Work order => Wherever "шину" shows up in the records below, copy the whole line.

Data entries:
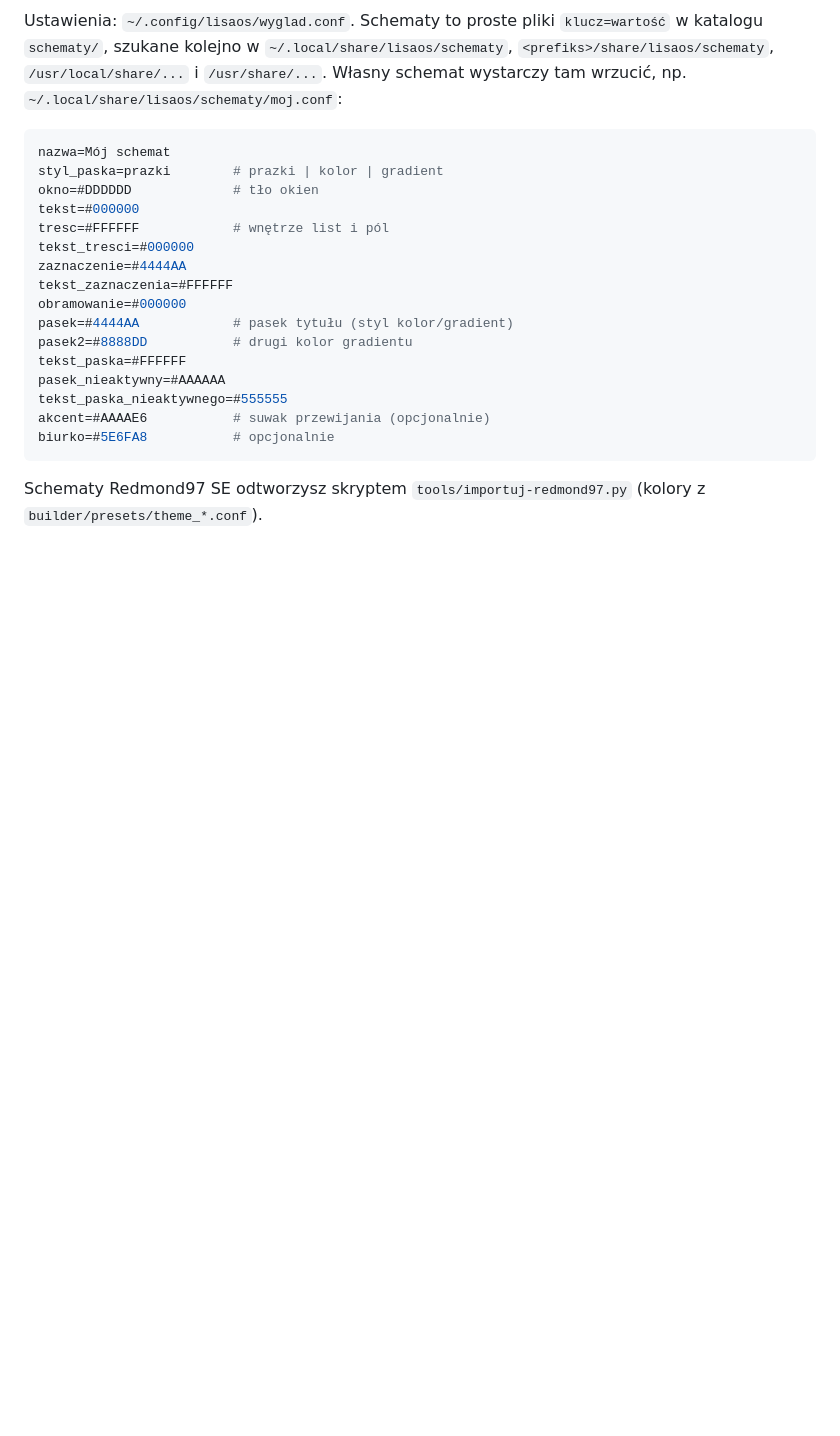
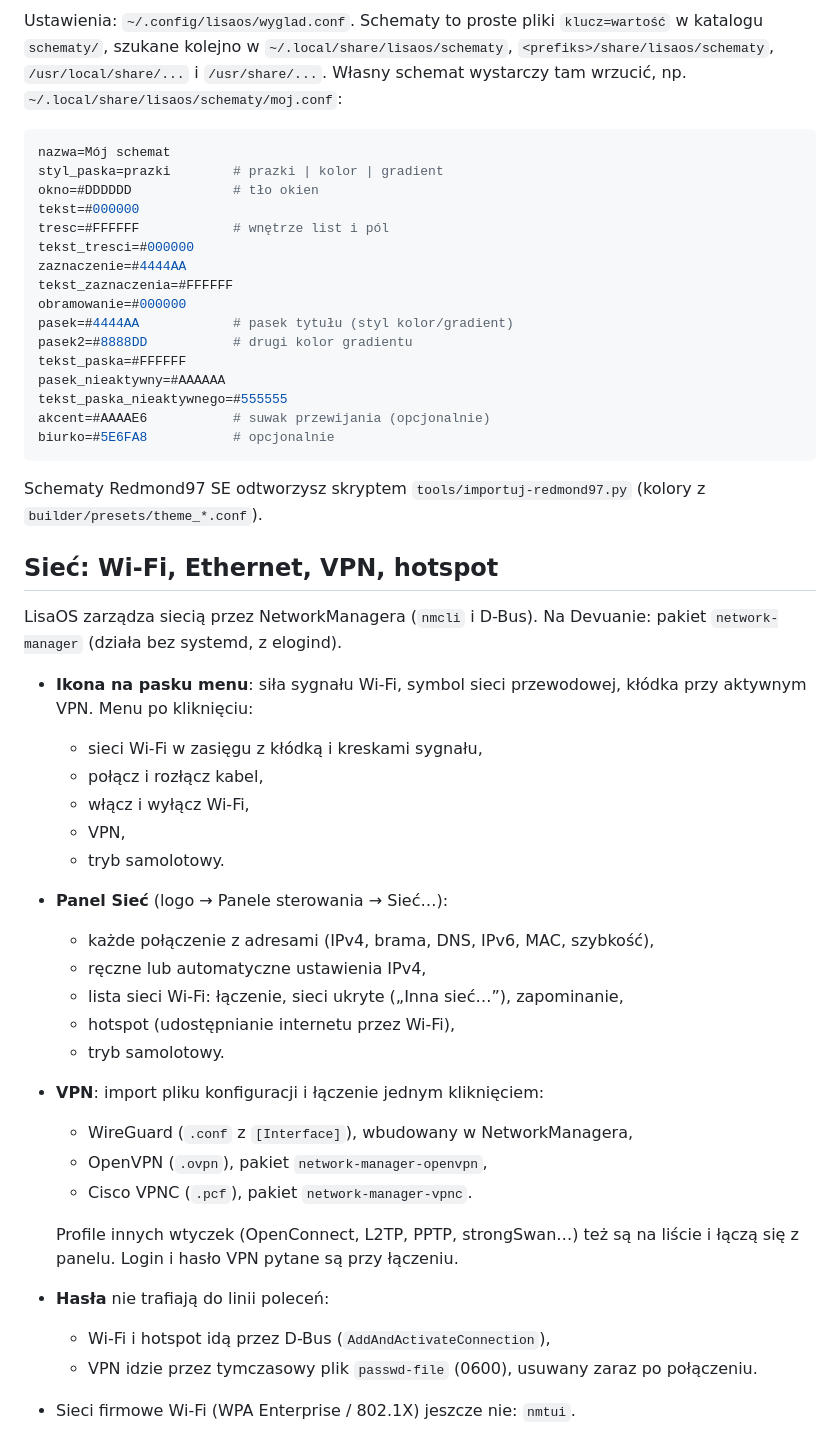
Before and after one commit to WeirdGnome/Nirvana-Desktop, a Markdown page: README.md, the part around one of its changes. Rendered like a GitHub page; blank space fills up the shorter version.

Commit message:
Sieć: VPN, hotspot, tryb samolotowy; poprawka czarnego biurka
- VPN przez NetworkManagera: import WireGuard/OpenVPN/VPNC, łączenie
  z logowaniem (hasło przez passwd-file 0600), rozłączanie, usuwanie
- hotspot Wi-Fi (D-Bus, IPv4 shared), tryb samolotowy (radio all)
- Rambler: VPN i tryb samolotowy w menu sieci, kłódka na ikonie przy VPN
- panel Sieć: pozycja VPN, Hotspot…, Tryb samolotowy
- biurko pod Openboxem/GNOME: czekamy, aż WM przyjmie okno, zanim je
  wycofamy (inaczej czasem zostawał czarny ekran)

Co-Authored-By: Claude Opus 5.5 <noreply@anthropic.com>
Claude-Session: https://claude.ai/code/session_01CEnPw5iqhrU7RkhjuakvKB

```diff
--- a/README.md
+++ b/README.md
@@ -227,3 +228,33 @@ biurko=#5E6FA8           # opcjonalnie
 Schematy Redmond97 SE odtworzysz skryptem `tools/importuj-redmond97.py`
 (kolory z `builder/presets/theme_*.conf`).
 
+## Sieć: Wi-Fi, Ethernet, VPN, hotspot
+
+LisaOS zarządza siecią przez NetworkManagera (`nmcli` i D-Bus). Na Devuanie: pakiet
+`network-manager` (działa bez systemd, z elogind).
+
+- **Ikona na pasku menu**: siła sygnału Wi-Fi, symbol sieci przewodowej, kłódka przy
+  aktywnym VPN. Menu po kliknięciu:
+  - sieci Wi-Fi w zasięgu z kłódką i kreskami sygnału,
+  - połącz i rozłącz kabel,
+  - włącz i wyłącz Wi-Fi,
+  - VPN,
+  - tryb samolotowy.
+- **Panel Sieć** (logo → Panele sterowania → Sieć…):
+  - każde połączenie z adresami (IPv4, brama, DNS, IPv6, MAC, szybkość),
+  - ręczne lub automatyczne ustawienia IPv4,
+  - lista sieci Wi-Fi: łączenie, sieci ukryte („Inna sieć…”), zapominanie,
+  - hotspot (udostępnianie internetu przez Wi-Fi),
+  - tryb samolotowy.
+- **VPN**: import pliku konfiguracji i łączenie jednym kliknięciem:
+  - WireGuard (`.conf` z `[Interface]`), wbudowany w NetworkManagera,
+  - OpenVPN (`.ovpn`), pakiet `network-manager-openvpn`,
+  - Cisco VPNC (`.pcf`), pakiet `network-manager-vpnc`.
+
+  Profile innych wtyczek (OpenConnect, L2TP, PPTP, strongSwan…) też są na liście i łączą
+  się z panelu. Login i hasło VPN pytane są przy łączeniu.
+- **Hasła** nie trafiają do linii poleceń:
+  - Wi-Fi i hotspot idą przez D-Bus (`AddAndActivateConnection`),
+  - VPN idzie przez tymczasowy plik `passwd-file` (0600), usuwany zaraz po połączeniu.
+- Sieci firmowe Wi-Fi (WPA Enterprise / 802.1X) jeszcze nie: `nmtui`.
+
```
Also changed, not shown: other parts of README.md (+9 -2 lines), docs/img/siec-menu.png (added), docs/img/siec-vpn.png (added), docs/img/siec-wifi.png (added), 7 other files.
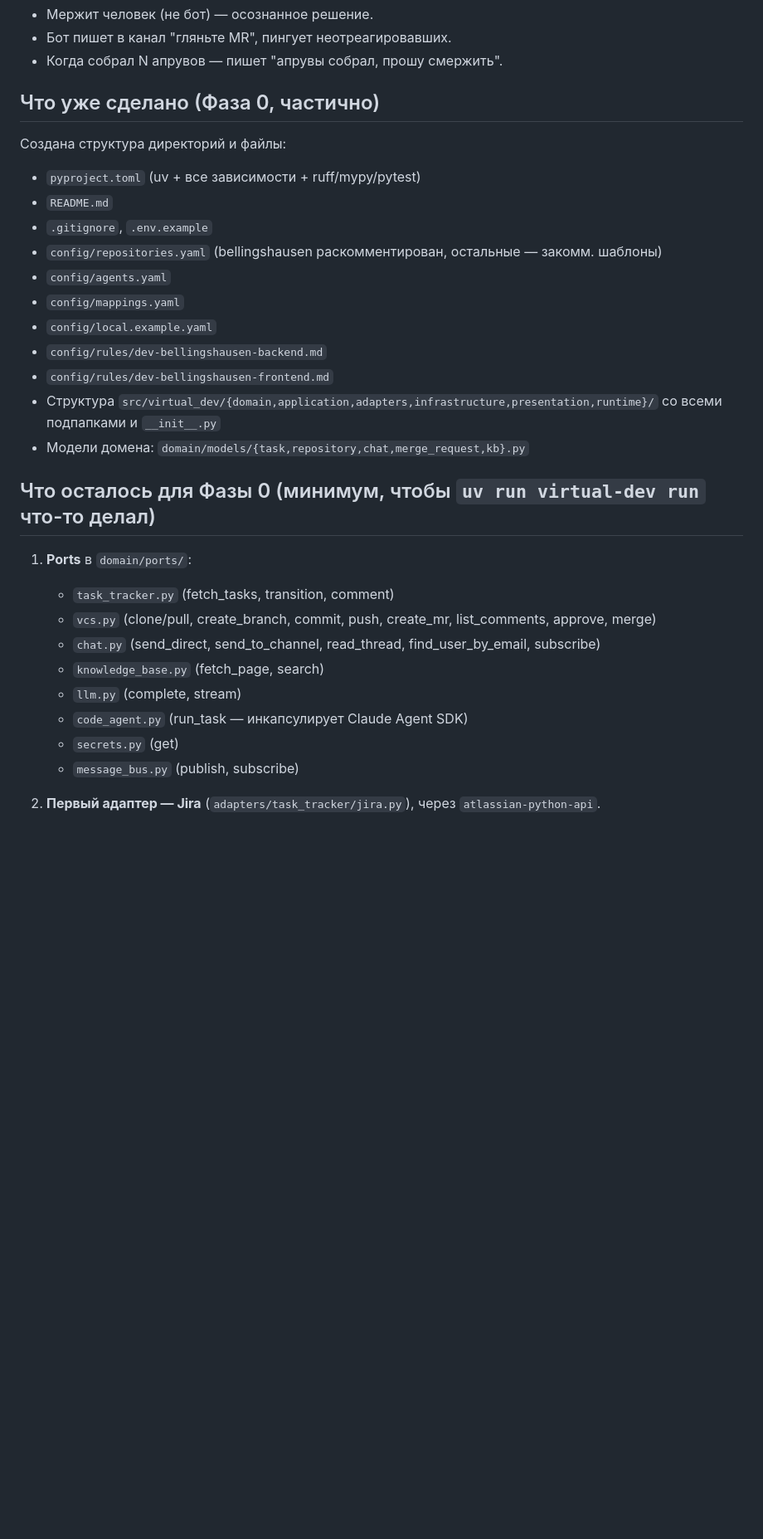
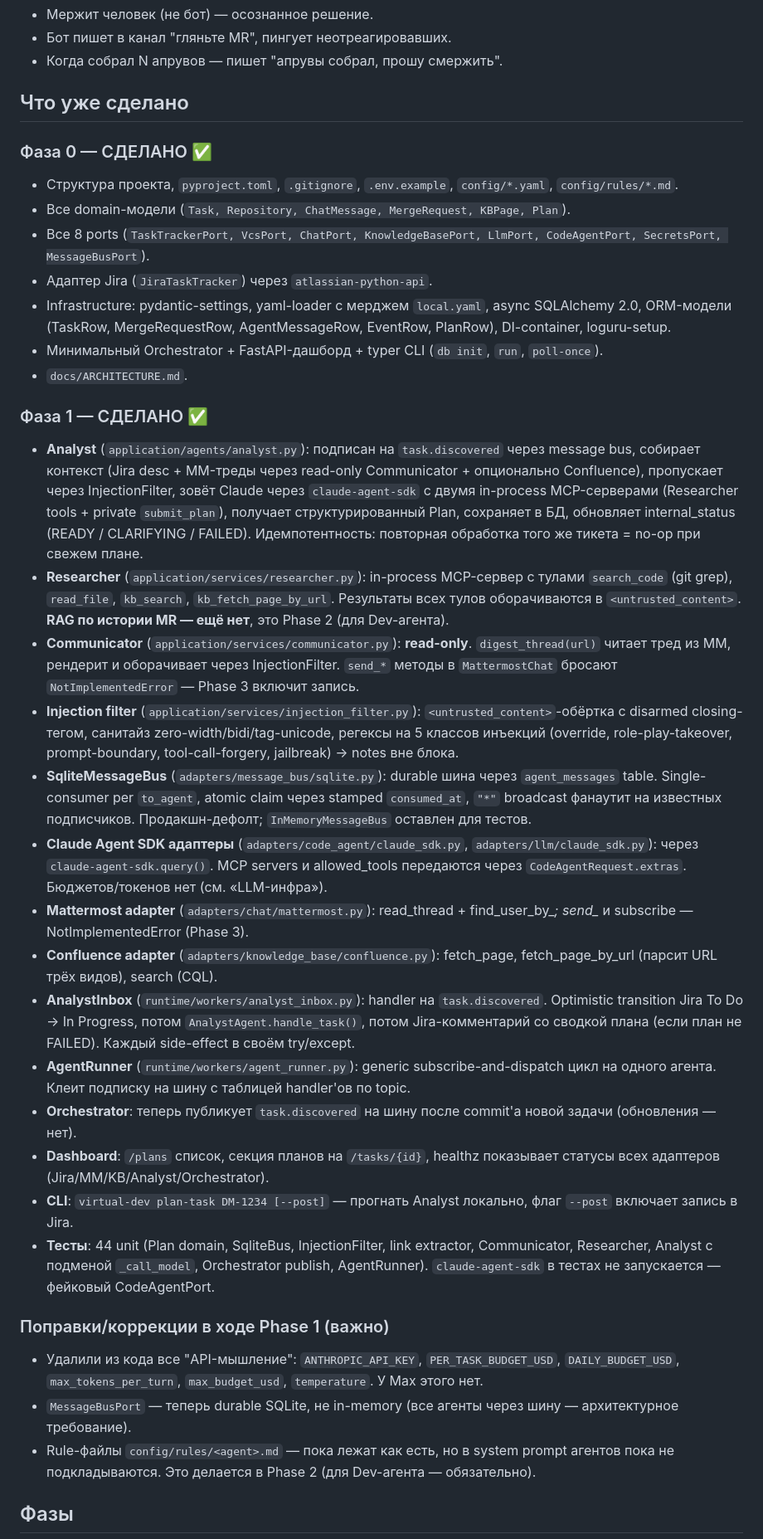
Before and after one commit to andreyvolobuev/ai-dev, a Markdown page: CONTEXT.md, the part around one of its changes. Shown at 83% size. Drawn GitHub-style; blank space fills up the shorter version.

```diff
--- a/CONTEXT.md
+++ b/CONTEXT.md
@@ -86,32 +95,37 @@ Markdown-файлы `config/rules/<agent>.md`. Подкладываются в s
 - Бот пишет в канал "гляньте MR", пингует неотреагировавших.
 - Когда собрал N апрувов — пишет "апрувы собрал, прошу смержить".
 
-## Что уже сделано (Фаза 0, частично)
+## Что уже сделано
 
-Создана структура директорий и файлы:
-- `pyproject.toml` (uv + все зависимости + ruff/mypy/pytest)
-- `README.md`
-- `.gitignore`, `.env.example`
-- `config/repositories.yaml` (bellingshausen раскомментирован, остальные — закомм. шаблоны)
-- `config/agents.yaml`
-- `config/mappings.yaml`
-- `config/local.example.yaml`
-- `config/rules/dev-bellingshausen-backend.md`
-- `config/rules/dev-bellingshausen-frontend.md`
-- Структура `src/virtual_dev/{domain,application,adapters,infrastructure,presentation,runtime}/` со всеми подпапками и `__init__.py`
-- Модели домена: `domain/models/{task,repository,chat,merge_request,kb}.py`
+### Фаза 0 — СДЕЛАНО ✅
+- Структура проекта, `pyproject.toml`, `.gitignore`, `.env.example`, `config/*.yaml`, `config/rules/*.md`.
+- Все domain-модели (`Task, Repository, ChatMessage, MergeRequest, KBPage, Plan`).
+- Все 8 ports (`TaskTrackerPort, VcsPort, ChatPort, KnowledgeBasePort, LlmPort, CodeAgentPort, SecretsPort, MessageBusPort`).
+- Адаптер Jira (`JiraTaskTracker`) через `atlassian-python-api`.
+- Infrastructure: pydantic-settings, yaml-loader с мерджем `local.yaml`, async SQLAlchemy 2.0, ORM-модели (TaskRow, MergeRequestRow, AgentMessageRow, EventRow, PlanRow), DI-container, loguru-setup.
+- Минимальный Orchestrator + FastAPI-дашборд + typer CLI (`db init`, `run`, `poll-once`).
+- `docs/ARCHITECTURE.md`.
 
-## Что осталось для Фазы 0 (минимум, чтобы `uv run virtual-dev run` что-то делал)
+### Фаза 1 — СДЕЛАНО ✅
+- **Analyst** (`application/agents/analyst.py`): подписан на `task.discovered` через message bus, собирает контекст (Jira desc + MM-треды через read-only Communicator + опционально Confluence), пропускает через InjectionFilter, зовёт Claude через `claude-agent-sdk` с двумя in-process MCP-серверами (Researcher tools + private `submit_plan`), получает структурированный Plan, сохраняет в БД, обновляет internal_status (READY / CLARIFYING / FAILED). Идемпотентность: повторная обработка того же тикета = no-op при свежем плане.
+- **Researcher** (`application/services/researcher.py`): in-process MCP-сервер с тулами `search_code` (git grep), `read_file`, `kb_search`, `kb_fetch_page_by_url`. Результаты всех тулов оборачиваются в `<untrusted_content>`. **RAG по истории MR — ещё нет**, это Phase 2 (для Dev-агента).
+- **Communicator** (`application/services/communicator.py`): **read-only**. `digest_thread(url)` читает тред из MM, рендерит и оборачивает через InjectionFilter. `send_*` методы в `MattermostChat` бросают `NotImplementedError` — Phase 3 включит запись.
+- **Injection filter** (`application/services/injection_filter.py`): `<untrusted_content>`-обёртка с disarmed closing-тегом, санитайз zero-width/bidi/tag-unicode, регексы на 5 классов инъекций (override, role-play-takeover, prompt-boundary, tool-call-forgery, jailbreak) → notes вне блока.
+- **SqliteMessageBus** (`adapters/message_bus/sqlite.py`): durable шина через `agent_messages` table. Single-consumer per `to_agent`, atomic claim через stamped `consumed_at`, `"*"` broadcast фанаутит на известных подписчиков. Продакшн-дефолт; `InMemoryMessageBus` оставлен для тестов.
+- **Claude Agent SDK адаптеры** (`adapters/code_agent/claude_sdk.py`, `adapters/llm/claude_sdk.py`): через `claude-agent-sdk.query()`. MCP servers и allowed_tools передаются через `CodeAgentRequest.extras`. Бюджетов/токенов нет (см. «LLM-инфра»).
+- **Mattermost adapter** (`adapters/chat/mattermost.py`): read_thread + find_user_by_*; send_* и subscribe — NotImplementedError (Phase 3).
+- **Confluence adapter** (`adapters/knowledge_base/confluence.py`): fetch_page, fetch_page_by_url (парсит URL трёх видов), search (CQL).
+- **AnalystInbox** (`runtime/workers/analyst_inbox.py`): handler на `task.discovered`. Optimistic transition Jira To Do → In Progress, потом `AnalystAgent.handle_task()`, потом Jira-комментарий со сводкой плана (если план не FAILED). Каждый side-effect в своём try/except.
+- **AgentRunner** (`runtime/workers/agent_runner.py`): generic subscribe-and-dispatch цикл на одного агента. Клеит подписку на шину с таблицей handler'ов по topic.
+- **Orchestrator**: теперь публикует `task.discovered` на шину после commit'а новой задачи (обновления — нет).
+- **Dashboard**: `/plans` список, секция планов на `/tasks/{id}`, healthz показывает статусы всех адаптеров (Jira/MM/KB/Analyst/Orchestrator).
+- **CLI**: `virtual-dev plan-task DM-1234 [--post]` — прогнать Analyst локально, флаг `--post` включает запись в Jira.
+- **Тесты**: 44 unit (Plan domain, SqliteBus, InjectionFilter, link extractor, Communicator, Researcher, Analyst c подменой `_call_model`, Orchestrator publish, AgentRunner). `claude-agent-sdk` в тестах не запускается — фейковый CodeAgentPort.
 
-1. **Ports** в `domain/ports/`:
-   - `task_tracker.py` (fetch_tasks, transition, comment)
-   - `vcs.py` (clone/pull, create_branch, commit, push, create_mr, list_comments, approve, merge)
-   - `chat.py` (send_direct, send_to_channel, read_thread, find_user_by_email, subscribe)
-   - `knowledge_base.py` (fetch_page, search)
-   - `llm.py` (complete, stream)
-   - `code_agent.py` (run_task — инкапсулирует Claude Agent SDK)
-   - `secrets.py` (get)
-   - `message_bus.py` (publish, subscribe)
+### Поправки/коррекции в ходе Phase 1 (важно)
+- Удалили из кода все "API-мышление": `ANTHROPIC_API_KEY`, `PER_TASK_BUDGET_USD`, `DAILY_BUDGET_USD`, `max_tokens_per_turn`, `max_budget_usd`, `temperature`. У Max этого нет.
+- `MessageBusPort` — теперь durable SQLite, не in-memory (все агенты через шину — архитектурное требование).
+- Rule-файлы `config/rules/<agent>.md` — пока лежат как есть, но в system prompt агентов пока не подкладываются. Это делается в Phase 2 (для Dev-агента — обязательно).
 
-2. **Первый адаптер — Jira** (`adapters/task_tracker/jira.py`), через `atlassian-python-api`.
+## Фазы
 
```
Also changed, not shown: other parts of CONTEXT.md (+21 -31 lines).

Task solution =>
+- **AgentRunner** (`runtime/workers/agent_runner.py`): generic subscribe-and-dispatch цикл на одного агента. Клеит подписку на шину с таблицей handler'ов по topic.
+- **Orchestrator**: теперь публикует `task.discovered` на шину после commit'а новой задачи (обновления — нет).
+- `MessageBusPort` — теперь durable SQLite, не in-memory (все агенты через шину — архитектурное требование).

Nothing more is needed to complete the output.